[Exercise description] Leaving the pictures aside, restate all of the data exactly.

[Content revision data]
====================
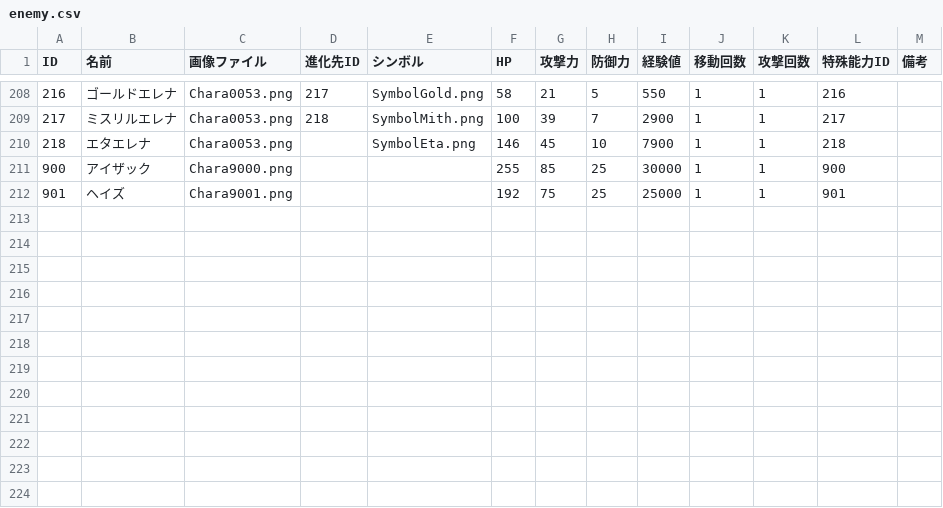
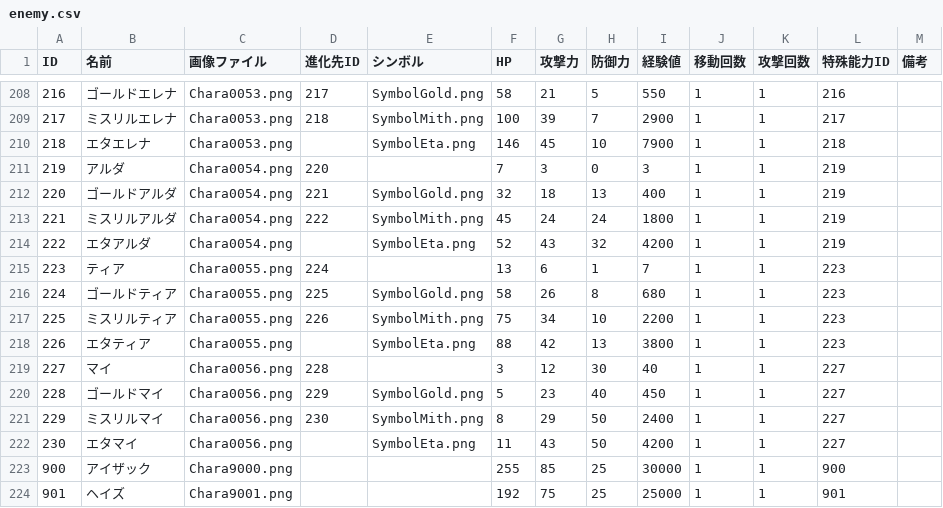
Before and after one commit to Aliostro/lumia-underground-labyrinth, a CSV file: assets/data/enemy.csv, drawn as a sheet; only a part is shown, gaps mark what is left out; the diff names each change by its address in the sheet, - before the commit and + after, or states it on an @@ line.

```diff
--- a/assets/data/enemy.csv
+++ b/assets/data/enemy.csv
+row 211: 219 | アルダ | Chara0054.png | 220 |  | 7 | 3 | 0 | 3 | 1 | 1 | 219
+row 212: 220 | ゴールドアルダ | Chara0054.png | 221 | SymbolGold.png | 32 | 18 | 13 | 400 | 1 | 1 | 219
+row 213: 221 | ミスリルアルダ | Chara0054.png | 222 | SymbolMith.png | 45 | 24 | 24 | 1800 | 1 | 1 | 219
+row 214: 222 | エタアルダ | Chara0054.png |  | SymbolEta.png | 52 | 43 | 32 | 4200 | 1 | 1 | 219
+row 215: 223 | ティア | Chara0055.png | 224 |  | 13 | 6 | 1 | 7 | 1 | 1 | 223
+row 216: 224 | ゴールドティア | Chara0055.png | 225 | SymbolGold.png | 58 | 26 | 8 | 680 | 1 | 1 | 223
+row 217: 225 | ミスリルティア | Chara0055.png | 226 | SymbolMith.png | 75 | 34 | 10 | 2200 | 1 | 1 | 223
+row 218: 226 | エタティア | Chara0055.png |  | SymbolEta.png | 88 | 42 | 13 | 3800 | 1 | 1 | 223
+row 219: 227 | マイ | Chara0056.png | 228 |  | 3 | 12 | 30 | 40 | 1 | 1 | 227
+row 220: 228 | ゴールドマイ | Chara0056.png | 229 | SymbolGold.png | 5 | 23 | 40 | 450 | 1 | 1 | 227
+row 221: 229 | ミスリルマイ | Chara0056.png | 230 | SymbolMith.png | 8 | 29 | 50 | 2400 | 1 | 1 | 227
+row 222: 230 | エタマイ | Chara0056.png |  | SymbolEta.png | 11 | 43 | 50 | 4200 | 1 | 1 | 227
```
Also changed, not shown: assets/data/enemy-book-desc.csv, assets/data/enemy-skill.csv, 19 other files.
====================
[Solution for this task]
Before and after one commit to Aliostro/lumia-underground-labyrinth, a CSV file: assets/data/enemy.csv, drawn as a sheet; only a part is shown, gaps mark what is left out; the diff names each change by its address in the sheet, - before the commit and + after, or states it on an @@ line.

```diff
--- a/assets/data/enemy.csv
+++ b/assets/data/enemy.csv
+row 211: 219 | アルダ | Chara0054.png | 220 |  | 7 | 3 | 0 | 3 | 1 | 1 | 219
+row 212: 220 | ゴールドアルダ | Chara0054.png | 221 | SymbolGold.png | 32 | 18 | 13 | 400 | 1 | 1 | 219
+row 213: 221 | ミスリルアルダ | Chara0054.png | 222 | SymbolMith.png | 45 | 24 | 24 | 1800 | 1 | 1 | 219
+row 214: 222 | エタアルダ | Chara0054.png |  | SymbolEta.png | 52 | 43 | 32 | 4200 | 1 | 1 | 219
+row 215: 223 | ティア | Chara0055.png | 224 |  | 13 | 6 | 1 | 7 | 1 | 1 | 223
+row 216: 224 | ゴールドティア | Chara0055.png | 225 | SymbolGold.png | 58 | 26 | 8 | 680 | 1 | 1 | 223
+row 217: 225 | ミスリルティア | Chara0055.png | 226 | SymbolMith.png | 75 | 34 | 10 | 2200 | 1 | 1 | 223
+row 218: 226 | エタティア | Chara0055.png |  | SymbolEta.png | 88 | 42 | 13 | 3800 | 1 | 1 | 223
+row 219: 227 | マイ | Chara0056.png | 228 |  | 3 | 12 | 30 | 40 | 1 | 1 | 227
+row 220: 228 | ゴールドマイ | Chara0056.png | 229 | SymbolGold.png | 5 | 23 | 40 | 450 | 1 | 1 | 227
+row 221: 229 | ミスリルマイ | Chara0056.png | 230 | SymbolMith.png | 8 | 29 | 50 | 2400 | 1 | 1 | 227
+row 222: 230 | エタマイ | Chara0056.png |  | SymbolEta.png | 11 | 43 | 50 | 4200 | 1 | 1 | 227
```
Also changed, not shown: assets/data/enemy-book-desc.csv, assets/data/enemy-skill.csv, 19 other files.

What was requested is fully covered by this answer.